Ms. Robertshaw said an internal disciplinary review committee recommended Police Services Act charges against Sgt. Dhinsa in minutes approved by the chief on May 29, 2006 –eight days before the six-month deadline of June 6.

But before serving notice to Sgt. Dhinsa, she said Chief Mullan first had to find an available hearing officer and arrange a hearing date. The Niagara Regional Police Service initially agreed to supply an officer on June 5, but withdrew the offer a week later. The following day, the chief selected Robert Fitches, a retired OPP superintendent, serving Sgt. Dhinsa notice of the charges the next day.

“There were necessary steps to confirm a hearing date and that’s what they did,” she said.

Ms. Robertshaw said her clients continue to believe Mr. Fitches wrongly ruled that the six-month deadline was a statutory time limit and that the period at issue began on Dec. 6, 2005, when all of the originally 12 complainants had been interviewed.

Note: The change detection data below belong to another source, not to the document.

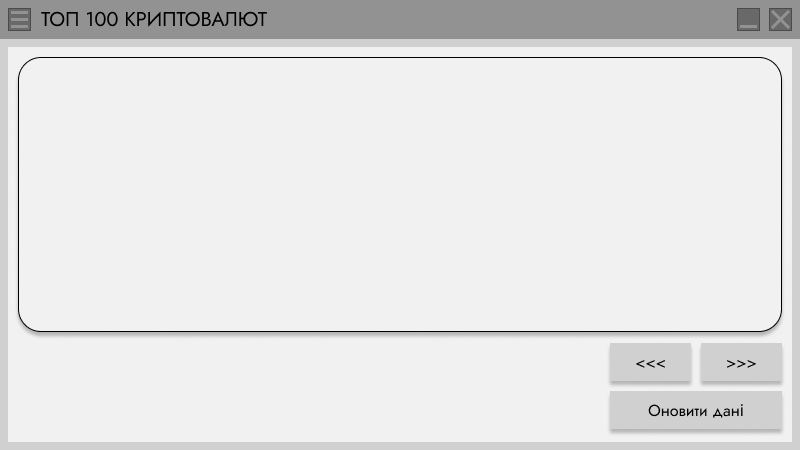
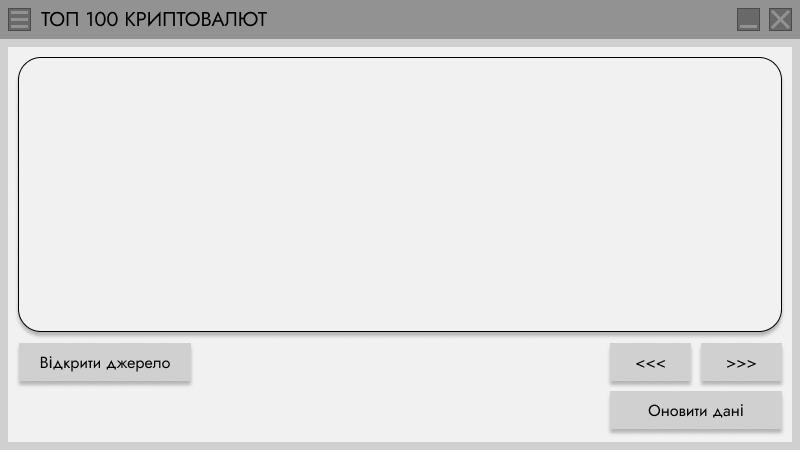
TopListWindow has been updated

Changed region(s): [[0.0, 0.7467, 0.25, 0.8711]]

diff --git a/Views/TopListWindow.xaml b/Views/TopListWindow.xaml
@@ -13,5 +13,36 @@
         <Button x:Name="btnHide" Margin="737,8,40,419" Opacity="0" Click="btnHide_Click"/>
         <Button x:Name="btnClose" Margin="769,8,8,419" Opacity="0" Click="btnClose_Click"/>
         <Button x:Name="btnMenu" Margin="8,8,769,419" Opacity="0" Click="btnMenu_Click" />
+
+        <Label x:Name="lbCurrencyName" Content="Bitcoin" Margin="275,58,275,345" FontSize="30" HorizontalContentAlignment="Center" VerticalContentAlignment="Center" FontWeight="Bold"/>
+        <Label x:Name="lbCurrencySymbol" Content="BTC" Margin="275,105,275,305" FontSize="20" HorizontalContentAlignment="Center" VerticalContentAlignment="Top"/>
+
+        <Label Content="Ціна" HorizontalContentAlignment="Left" VerticalContentAlignment="Bottom" Margin="25,156,400,259" FontSize="16"/>
+        <Label x:Name="lbCurrencyPrice" Content="$11111111.1111111111111" VerticalContentAlignment="Center" Margin="25,176,400,226" FontSize="20"/>
+
+        <Label Content="Кількість на ринку" HorizontalContentAlignment="Left" VerticalContentAlignment="Bottom" Margin="25,210,400,206" FontSize="16"/>
+        <Label x:Name="lbCurrencySupply" Content="$11111111.11" VerticalContentAlignment="Center" Margin="25,228,400,174" FontSize="20"/>
+
+        <Label Content="Максимальна кількість на ринку" HorizontalContentAlignment="Left" VerticalContentAlignment="Bottom" Margin="25,262,400,154" FontSize="16"/>
+        <Label x:Name="lbCurrencyMaxSupply" Content="$11111111.11" VerticalContentAlignment="Center" Margin="25,279,400,123" FontSize="20"/>
+
+        <Label Content="Зміна за 24 години" HorizontalContentAlignment="Left" VerticalContentAlignment="Bottom" Margin="400,156,25,259" FontSize="16"/>
+        <Label x:Name="lbCurrencyChangePercent" Content="$11111111.11111111" VerticalContentAlignment="Center" Margin="400,176,20,226" FontSize="20"/>
+
+        <Label Content="Vwap24" HorizontalContentAlignment="Left" VerticalContentAlignment="Bottom" Margin="400,210,26,205" FontSize="16"/>
+        <Label x:Name="lbCurrencyVwap24Hr" Content="$11111111.11111111" VerticalContentAlignment="Center" Margin="398,228,22,174" FontSize="20"/>
+
+        <Label x:Name="lbDateTime" Content="Інформацію оновлено станом на: " Margin="20,391,190,22" FontSize="20"/>
+
+        <Button x:Name="btnRefresh" Opacity="0" Margin="610,391,18,20" Click="btnRefresh_Click"/>
+        <Button x:Name="btnShowSource" Opacity="0" Margin="19,343,609,68" Click="btnShowSource_Click" />
+
+        <Grid Name="MenuPanel" Width="0" HorizontalAlignment="Left" Margin="0,39,0,0">
+            <Image Width="200" Height="411" HorizontalAlignment="Left" Source="../Resources/Images/MenuTab.png"/>
+            <Button x:Name="btnMenuHome" Margin="14,15,14,358" Opacity="0" Click="btnMenuHome_Click"/>
+            <Button x:Name="btnMenuTop100" Margin="14,67,14,306" Opacity="0" Click="btnMenuTop100_Click"/>
+            <Button x:Name="btnMenuSearch" Margin="14,119,14,254" Opacity="0"/>
+            <Button x:Name="btnMenuSettings" Margin="14,171,14,202" Opacity="0"/>
+        </Grid>
     </Grid>
 </Window>

diff --git a/Views/TopListWindow.xaml.cs b/Views/TopListWindow.xaml.cs
@@ -1,6 +1,10 @@
-using System;
+using CoinView.Models;
+using CoinView.Services;
+using System;
 using System.Collections.Generic;
+using System.Diagnostics;
 using System.Linq;
+using System.Security.Policy;
 using System.Text;
 using System.Threading.Tasks;
 using System.Windows;
@@ -9,6 +13,7 @@ using System.Windows.Data;
 using System.Windows.Documents;
 using System.Windows.Input;
 using System.Windows.Media;
+using System.Windows.Media.Animation;
 using System.Windows.Media.Imaging;
 using System.Windows.Shapes;
 
@@ -19,9 +24,15 @@ namespace CoinView.Views
 	/// </summary>
 	public partial class TopListWindow : Window
 	{
+		private readonly string apiUrl = "https://api.coincap.io/v2/assets";
+		private readonly string filePath = "data.json";
+		private CurrencyRoot currencyRoot = new CurrencyRoot();
+		private int index = 0;
+
 		public TopListWindow()
 		{
 			InitializeComponent();
+			UpdateCurrencyData();
 		}
 
 		private void Window_MouseLeftButtonDown(object sender, MouseButtonEventArgs e)
@@ -34,17 +45,89 @@ namespace CoinView.Views
 
 		private void btnHide_Click(object sender, RoutedEventArgs e)
 		{
-
+			this.WindowState = WindowState.Minimized;
 		}
 
 		private void btnClose_Click(object sender, RoutedEventArgs e)
 		{
-
+			this.Close();
 		}
 
 		private void btnMenu_Click(object sender, RoutedEventArgs e)
 		{
+			DoubleAnimation animation = new DoubleAnimation();
 
+			if (MenuPanel.Width == 0)
+			{
+				animation.To = 200;
+			}
+			else
+			{
+				animation.To = 0;
+			}
+
+			animation.Duration = TimeSpan.FromSeconds(0.2);
+			MenuPanel.BeginAnimation(Grid.WidthProperty, animation);
+		}
+
+		private void btnMenuHome_Click(object sender, RoutedEventArgs e)
+		{
+			var homeWindow = new HomeWindow();
+			homeWindow.Left = this.Left;
+			homeWindow.Top = this.Top;
+			homeWindow.Show();
+			Close();
+		}
+
+		private void btnMenuTop100_Click(object sender, RoutedEventArgs e)
+		{
+			var topListWindow = new TopListWindow();
+			topListWindow.Left = this.Left;
+			topListWindow.Top = this.Top;
+			topListWindow.Show();
+			Close();
+		}
+
+		private void btnRefresh_Click(object sender, RoutedEventArgs e)
+		{
+			UpdateCurrencyData();
+		}
+		private void btnShowSource_Click(object sender, RoutedEventArgs e)
+		{
+			
+		}
+
+		private async void UpdateCurrencyData()
+		{
+			ApiService apiService = new ApiService();
+			await apiService.GetCrpytoDataAsync(apiUrl, filePath);
+			currencyRoot = apiService.GetDeserializedData(filePath);
+
+			for (int i = 0; i < currencyRoot.Data.Count; i++)
+			{
+				lbCurrencyName.Content = currencyRoot.Data[i].Name;
+				lbCurrencySymbol.Content = currencyRoot.Data[i].Symbol;
+				
+				lbCurrencyPrice.Content = $"${currencyRoot.Data[i].PriceUsd}";
+				lbCurrencySupply.Content = $"${currencyRoot.Data[i].Supply.ToString("0.00")}";
+				lbCurrencyMaxSupply.Content = $"${currencyRoot.Data[i].MaxSupply.ToString("0.00")}";
+
+
+				if (currencyRoot.Data[i].ChangePercent24Hr > 0)
+				{
+					lbCurrencyChangePercent.Foreground = new SolidColorBrush(Colors.Green);
+					lbCurrencyChangePercent.Content = $"↑ {currencyRoot.Data[i].ChangePercent24Hr}%";
+				}
+				else
+				{
+					lbCurrencyChangePercent.Foreground = new SolidColorBrush(Colors.Red);
+					lbCurrencyChangePercent.Content = $"↓ {currencyRoot.Data[i].ChangePercent24Hr}%";
+				}
+
+				lbCurrencyVwap24Hr.Content = $"${currencyRoot.Data[i].Vwap24Hr}";
+			}
+
+			lbDateTime.Content = $"Інформацію оновлено станом на: {currencyRoot.DateTime}";
 		}
 	}
 }

diff --git a/Views/HomeWindow.xaml.cs b/Views/HomeWindow.xaml.cs
@@ -31,6 +31,14 @@ namespace CoinView.Views
 			UpdateCurrencyData();
 		}
 
+		private void Window_MouseLeftButtonDown(object sender, MouseButtonEventArgs e)
+		{
+			if (e.LeftButton == MouseButtonState.Pressed)
+			{
+				DragMove();
+			}
+		}
+
 		private void btnHide_Click(object sender, RoutedEventArgs e)
 		{
 			this.WindowState = WindowState.Minimized;
@@ -39,14 +47,6 @@ namespace CoinView.Views
 		private void btnClose_Click(object sender, RoutedEventArgs e)
 		{
 			this.Close();
-		}
-
-		private void Window_MouseLeftButtonDown(object sender, MouseButtonEventArgs e)
-		{
-			if (e.LeftButton == MouseButtonState.Pressed)
-			{
-				DragMove();
-			}
 		}
 
 		private void btnMenu_Click(object sender, RoutedEventArgs e)
@@ -65,6 +65,20 @@ namespace CoinView.Views
 			animation.Duration = TimeSpan.FromSeconds(0.2);
 			MenuPanel.BeginAnimation(Grid.WidthProperty, animation);
 		}
+
+		private void btnMenuHome_Click(object sender, RoutedEventArgs e)
+		{
+			UpdateCurrencyData();
+		}
+
+		private void btnMenuTop100_Click(object sender, RoutedEventArgs e)
+		{
+			var topListWindow = new TopListWindow();
+			topListWindow.Left = this.Left;
+			topListWindow.Top = this.Top;
+			topListWindow.Show();
+			Close();
+        }
 
 		private void FillInList() 
 		{
@@ -159,19 +173,5 @@ namespace CoinView.Views
 		{
 			UpdateCurrencyData();
 		}
-
-		private void btnMenuHome_Click(object sender, RoutedEventArgs e)
-		{
-			UpdateCurrencyData();
-		}
-
-		private void btnMenuTop100_Click(object sender, RoutedEventArgs e)
-		{
-			var topListWindow = new TopListWindow();
-			topListWindow.Left = this.Left;
-			topListWindow.Top = this.Top;
-			topListWindow.Show();
-			Close();
-        }
     }
 }

diff --git a/Models/CurrencyData.cs b/Models/CurrencyData.cs
@@ -1,9 +1,4 @@
 using Newtonsoft.Json;
-using System;
-using System.Collections.Generic;
-using System.Linq;
-using System.Text;
-using System.Threading.Tasks;
 
 namespace CoinView.Models
 {
@@ -15,7 +10,7 @@ namespace CoinView.Models
 		public string Name { get; set; }
 		public decimal Supply { get; set; }
 		[JsonProperty(NullValueHandling = NullValueHandling.Ignore)]
-		public decimal MaxSuplly { get; set; }
+		public decimal MaxSupply { get; set; }
 		[JsonProperty(NullValueHandling = NullValueHandling.Ignore)]
 		public decimal MarketCapUsd { get; set; }
 		[JsonProperty(NullValueHandling = NullValueHandling.Ignore)]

She said other adjudicators have ruled that the time period begins when an officer responds to allegations –Sgt. Dhinsa did so on Feb. 28, 2006 –but Mr. Fitches’ decision stands because of the unsuccessful efforts to appeal it.

“We still think it was wrong, but we’re stuck with it,” she told Justice James Turnbull.

Ms. Robertshaw also rejected the lawsuit’s allegation that the police board showed bad faith in refusing to initiate an independent inquiry into the matter –as requested by the complainants and two women’s police associations –arguing it couldn’t legally do so.

“That’s a provincial function,” she said. Despite her arguments in the defence of

her clients’ actions, Ms. Robertshaw is seeking to have the lawsuit dismissed before it is formally heard, contending the court has no legal jurisdiction.

She said the lawsuit stems from “allegations grounded in conduct in the workplace” and a series of court rulings have created binding case law that such matters are properly addressed through the police association’s collective agreement.

But Helen Pelton, lawyer for the remaining two plaintiffs, said a grievance won’t provide the punitive damages of a lawsuit or address Chief Mullan’s alleged negligence in filing the disciplinary charges in a timely way.

Because it is controlled by the police association, the grievance could also see a settlement that offers little more than an apology, she said, arguing the court has jurisdiction if the remedies are ones only it has the power to grant.

“They’re asking you to do something extremely drastic, to shut these women out of coming to court,” Ms. Pelton said of the dismissal motion.

“Not everything that happens in the workplace is covered by the collective agreement. You have to actually look at the facts,” she said. “We’re complaining about the chief’s conduct. We say he was negligent. We say his conduct was tortious.”

A decision on Ms. Robertshaw’s motion is pending.